Treatments for Alzheimer’s disease today are modest in effect, merely slowing the progression of symptoms. That’s partly because scientists until recently had identified only four genes that contribute to the disease. Many more genes are believed to be involved, setting off numerous biological malfunctions that together create the sticky, fibrous plaque that destroys the diseased brain.
Columbia researchers led by Richard Mayeux ’91PH have discovered another piece of that puzzle. They recently concluded that a fifth gene, called SORL1, is associated with Alzheimer’s. The gene is only the second identified as contributing to late-onset Alzheimer’s, the most common form of the disease, affecting people over the age of 65 and accounting for 90 percent of all cases. The first gene, ApoE4, was linked to late-onset Alzheimer’s in 1993.
Mayeux, codirector of Columbia’s Taub Institute for Research on Alzheimer’s Disease and the Aging Brain, published the findings in the February issue of Nature Genetics in collaboration with scientists at the University of Toronto, Boston University, and 12 other institutions. The federally funded researchers examined the DNA of more than 6000 people, including several hundred Dominicans living in the Washington Heights neighborhood of Manhattan.
They examined members of six ethnic groups in several cities and found that variants in the gene SORL1 are more common in people with late-onset Alzheimer’s than in healthy individuals of the same age. The finding held true across four ethnic groups: Caribbean-Hispanic, Northern European, African-American, and Israeli-Arab.
The researchers aren’t sure exactly where the relevant mutations are on SORL1. That’s the next stage of their research, and it’s a tricky challenge, because SORL1 is thought to have upward of 500 common variations, an unusually large number. The scientists have examined about 30 so far and haven’t yet found a single mutation that is clearly linked to the disease among any of the ethnic populations.

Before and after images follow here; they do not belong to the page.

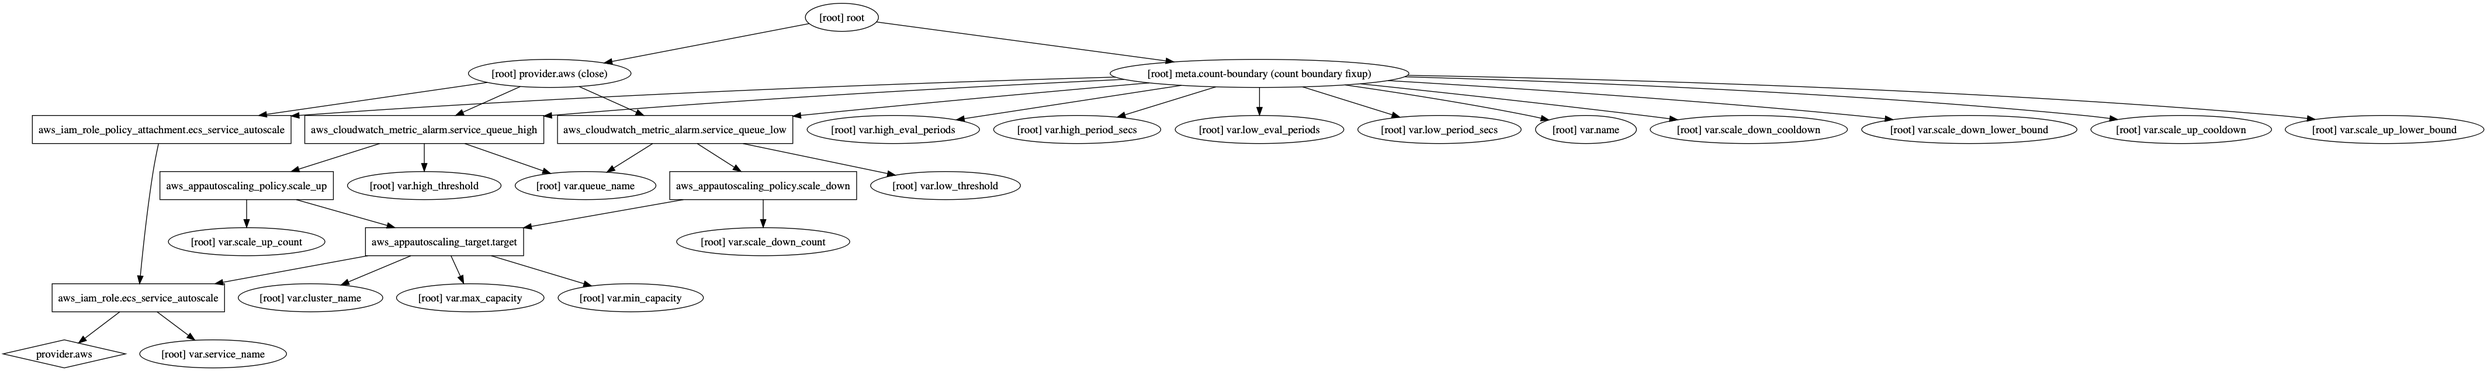
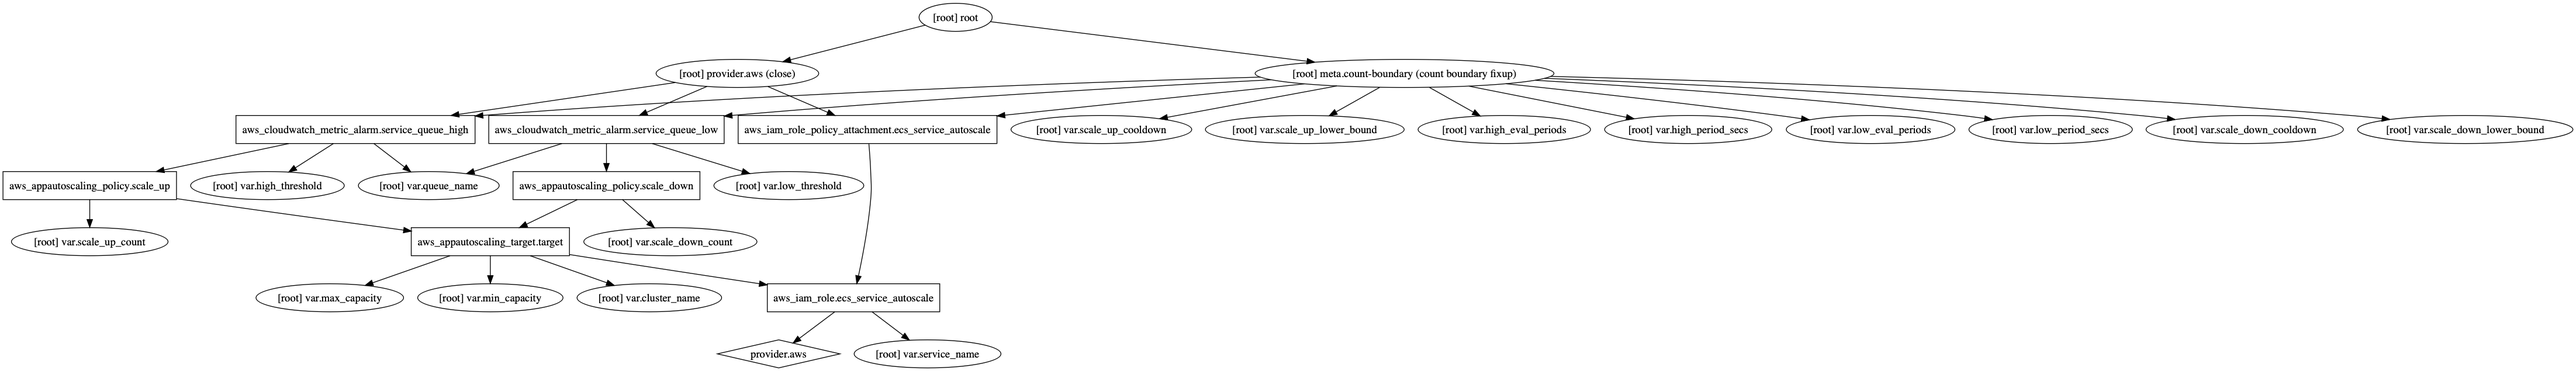
Remove unused var. Improve doc

diff --git a/README.md b/README.md
@@ -1,11 +1,12 @@
-# terraform-#PROVIDER#-#MODULE#
+# terraform-aws-ecs-service-autoscale-step-sqs
 
-[![CircleCI](https://circleci.com/gh/#ORG#/terraform-#PROVIDER#-#MODULE#.svg?style=svg)](https://circleci.com/gh/#ORG#/terraform-#PROVIDER#-#MODULE#)
-[![Github release](https://img.shields.io/github/release/#ORG#/terraform-#PROVIDER#-#MODULE#.svg)](https://github.com/#ORG#/terraform-#PROVIDER#-#MODULE#/releases)
+[![CircleCI](https://circleci.com/gh/appzen-oss/terraform-aws-ecs-service-autoscale-step-sqs.svg?style=svg)](https://circleci.com/gh/appzen-oss/terraform-aws-ecs-service-autoscale-step-sqs)
+[![Github release](https://img.shields.io/github/release/appzen-oss/terraform-aws-ecs-service-autoscale-step-sqs.svg)](https://github.com/appzen-oss/terraform-aws-ecs-service-autoscale-step-sqs/releases)
 
-Terraform module to
+Terraform module to manage application autoscaling for an ECS service based
+on a SQS queue's length
 
-[Terraform registry](https://registry.terraform.io/modules/#ORG#/#MODULE#/#PROVIDER#)
+[Terraform registry](https://registry.terraform.io/modules/appzen-oss/ecs-service-autoscale-step-sqs/aws)
 
 ## Usage
 
@@ -13,7 +14,7 @@ Terraform module to
 
 ```hcl
 module "" {
-  source        = "#ORG#/#MODULE#/#PROVIDER#"
+  source        = "appzen-oss/ecs-service-autoscale-step-sqs/aws"
   version       = "0.0.1"
 }
 ```
@@ -32,7 +33,6 @@ module "" {
 | low\_threshold | The value against which the low statistic is compared | string | `"100"` | no |
 | max\_capacity | Maximum number of tasks to scale to | string | `"5"` | no |
 | min\_capacity | Minimum number of tasks to scale to | string | `"0"` | no |
-| name | /* data from elsewhere variable "name"                   var.name full name variable "cluster_name"           Pull from var.ecs_cluster_arn or pass in var for name variable "service_name"           Add ouput name to ecs_service # make local ? variable "queue_name"             "${element(module.sqs.queues, index(module.sqs.queue_name_bases, var.name))}" /**/ | string | n/a | yes |
 | queue\_name | Name of SQS queue to monitor | string | n/a | yes |
 | scale\_down\_cooldown | The amount of time, in seconds, after a scaling down completes and before the next scaling activity can start | string | `"60"` | no |
 | scale\_down\_count | The number of members by which to scale down, when the adjustment bounds are breached. Should always be negative value | string | `"-3"` | no |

“The causal mutations we’re looking for are probably quite subtle, because if they were major mutations they would cause disease earlier in life,” says Mayeux, the Gertrude H. Sergievsky Professor of Neurology, Psychiatry, and Epidemiology. “That SORL1 is involved in late-onset Alzheimer’s would indicate that it functions pretty normally until old age, and then for some reason it peters out.”
What exactly is SORL1’s role in causing the disease? Scientists have known for a few years that SORL1 produces a protein, also called SORL1, which acts as a sort of intercellular traffic cop, directing other proteins and molecules down pathways where they’ll metabolize properly. A key molecule that’s directed by the protein SORL1 is amyloid precursor protein (APP), which turns into the obstructive plaque found in diseased brains, most Alzheimer’s experts believe.
Mayeux says that mutations in the gene SORL1 reduce the amount of protein it produces, which in turn allows APP to stray into cellular regions where it takes on its toxic form. Physiologic research supports that working hypothesis: The scientists last year found that levels of the protein SORL1 are very low in individuals with late-onset Alzheimer’s.
The scientists hope that by identifying exactly which SORL1 mutations are at work in this process, they’ll eventually help develop new treatments, as well as genetic screening tools to identify susceptibility to Alzheimer’s. Researchers say it’s too early to determine what percentage of Alzheimer’s cases the gene SORL1 might help explain; the gene ApoE4 is implicated in about 20 percent of late-onset Alzheimer’s cases, and SORL1 is thought to be involved in causing a smaller percentage.
“Alzheimer’s vaccines that get rid of some proteins in the body have been developed, but they cause other illnesses, like encephalitis, and so they’ve never become available,” says Mayeux. “If we can develop a genetic test that determines, without a doubt, that some people will develop Alzheimer’s, then they can decide whether to take those risks.”